LAB | KETONES IN PERFORMANCE CYCLING
There has been growing attention in cycling around a class of compounds called ketones. They have reportedly been used in the peloton successfully by teams to help give their athletes an edge. Though currently these ketones are exceptionally expensive, running into £1000s for a rider for a race, as the production is streamlined and scaled-up, nutritional products that contain a source of the ketones are to become one of the most sought after products for those who compete in endurance events over the next few years. They are reported to improve time to exhaustion and power at lactate threshold; so how do they work?
WHAT ARE THEY?
These compounds are formed naturally in the body during a state called ketosis, which occurs when the body becomes depleted of carbohydrates. Ketosis is a survival mechanism to produce sugar-like molecules from fat because the brain can not use fat itself as a fuel. (Some readers may be aware of ketogenic diets, and raspberry ketone, to help with weight loss; from a performance standpoint, going ketogenic is a very bad idea, as is any chronically low-carbohydrate diet.)

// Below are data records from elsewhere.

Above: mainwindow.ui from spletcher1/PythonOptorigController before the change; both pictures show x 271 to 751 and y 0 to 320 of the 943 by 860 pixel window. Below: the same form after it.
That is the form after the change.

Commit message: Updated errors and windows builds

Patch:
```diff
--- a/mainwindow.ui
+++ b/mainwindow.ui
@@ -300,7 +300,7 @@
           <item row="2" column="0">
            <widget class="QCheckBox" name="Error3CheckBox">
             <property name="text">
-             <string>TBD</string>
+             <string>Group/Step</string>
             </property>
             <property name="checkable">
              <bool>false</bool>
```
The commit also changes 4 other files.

There are normally two main fuel sources that the body consumes during exercise: carbohydrates and fats. There are several differences in the oxidation of these two substrates:

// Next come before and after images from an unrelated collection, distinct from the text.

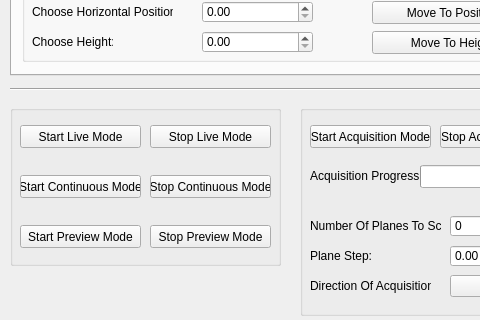
Old version of the form gui/control.ui in the repository LIOMLab/lightsheet; both pictures show x 0 to 480 and y 495 to 815 of the 830 by 815 pixel window.
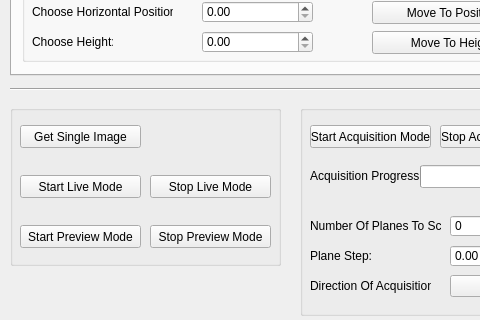
New version of the form.

Commit message: > Trigger properly implemented. The AO class for the Galvos & ETLs is the master >Terminology for the modes changed: Live Mode is now Get Single Image, Continuous Mode is now Live Mode >Lasers task created. The lasers are now automatically on when we start Live Mode or Get Single Image -PierreGCollins

```diff
--- a/gui/control.ui
+++ b/gui/control.ui
@@ -2048,32 +2048,6 @@
      <rect>
       <x>10</x>
       <y>70</y>
-      <width>121</width>
-      <height>23</height>
-     </rect>
-    </property>
-    <property name="text">
-     <string>Start Continuous Mode</string>
-    </property>
-   </widget>
-   <widget class="QPushButton" name="pushButton_stopContinuous">
-    <property name="geometry">
-     <rect>
-      <x>140</x>
-      <y>70</y>
-      <width>121</width>
-      <height>23</height>
-     </rect>
-    </property>
-    <property name="text">
-     <string>Stop Continuous Mode</string>
-    </property>
-   </widget>
-   <widget class="QPushButton" name="pushButton_startLive">
-    <property name="geometry">
-     <rect>
-      <x>10</x>
-      <y>20</y>
       <width>121</width>
       <height>23</height>
      </rect>
@@ -2086,7 +2060,7 @@
     <property name="geometry">
      <rect>
       <x>140</x>
-      <y>20</y>
+      <y>70</y>
       <width>121</width>
       <height>23</height>
      </rect>
@@ -2095,6 +2069,19 @@
      <string>Stop Live Mode</string>
     </property>
    </widget>
+   <widget class="QPushButton" name="pushButton_getSingleImage">
+    <property name="geometry">
+     <rect>
+      <x>10</x>
+      <y>20</y>
+      <width>121</width>
+      <height>23</height>
+     </rect>
+    </property>
+    <property name="text">
+     <string>Get Single Image</string>
+    </property>
+   </widget>
    <widget class="QPushButton" name="pushButton_startPreviewMode">
     <property name="geometry">
      <rect>
```
Left out of the diff: 4 changed lines with no effect on the pictures. The commit also changes 3 other files.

– The metabolism of carbohydrate is more O2 efficient; i.e. it requires less oxygen to get 1 molecule of ATP (the compound that directly supplies muscles with energy) from carbohydrate than it does fat. This is partly why at near threshold – as O2 becomes limited – the body primarily uses glucose as the fuel source.
– The body’s storage of carbohydrate is extremely limited (1800 – 2400 kcal in trained athletes) compared to the practically unlimited supply of fat (40,000 kcal!)
Glycolysis, shown simplified in the scheme below, initially produces two molecules of pyruvate in the cell. Pyruvate is a precursor to Acetyl-CoA, which is the substrate required for the Kreb’s cycle – the pathway of aerobic ATP production.
Pyruvate in the cell, however, exists in equilibrium with lactate. The concentration of lactate is dependent on the concentration of pyruvate, which itself is dependent on rate of glycolysis within the cell. That is to say – the greater the use of glucose as a fuel, the greater the concentration of lactate.
HOW DO KETONES IMPROVE PERFORMANCE?
In a phrase – lower lactate.
Oxidation of carbohydrates always increases levels of lactate, even under aerobic conditions. A greater reliance on carbohydrates increases the production of muscle-fatiguing metabolites that over time leads to muscular fatigue and a decrease in muscular efficiency.
It is advantageous to burn fats as a fuel source at sub-threshold intensities as it spares carbohydrate stores for race-winning efforts, and also reduces muscular fatigue caused by metabolites. These ketones are a fuel source that are as O2 efficient as glucose, also, crucially, they do not lead to higher levels of lactate.
When one takes these ketones as a fuel supplement they can expect to be able to ride at a higher power for a given intramuscular lactate concentration, have a higher lactate threshold and also be able to ride at a constant power for a longer duration.
The beauty of this supplementation is that the body’s cells already have the machinery to utilize this fuel source, as it uses the same transporters as lactate. Athletes who are able to ride at high rates of glycolysis are able to do so because their body is able to transport lactate across cell membranes at high rates to be metabolized elsewhere. Since these compounds uses the same transporters, those athletes who are able to operate at high levels of glycolysis will likely see a greater performance benefit.
The key insight here is being able to create high concentrations of the ketones in the blood without requiring to be in the survival state of ketosis. The utilization of these compounds allow for a higher power at lactate threshold as well as time to exhaustion. At the moment the supplement is very expensive and not cost-effective for anyone but professional athletes. However, with greater demand and greater manufacturing volumes the price will fall hugely.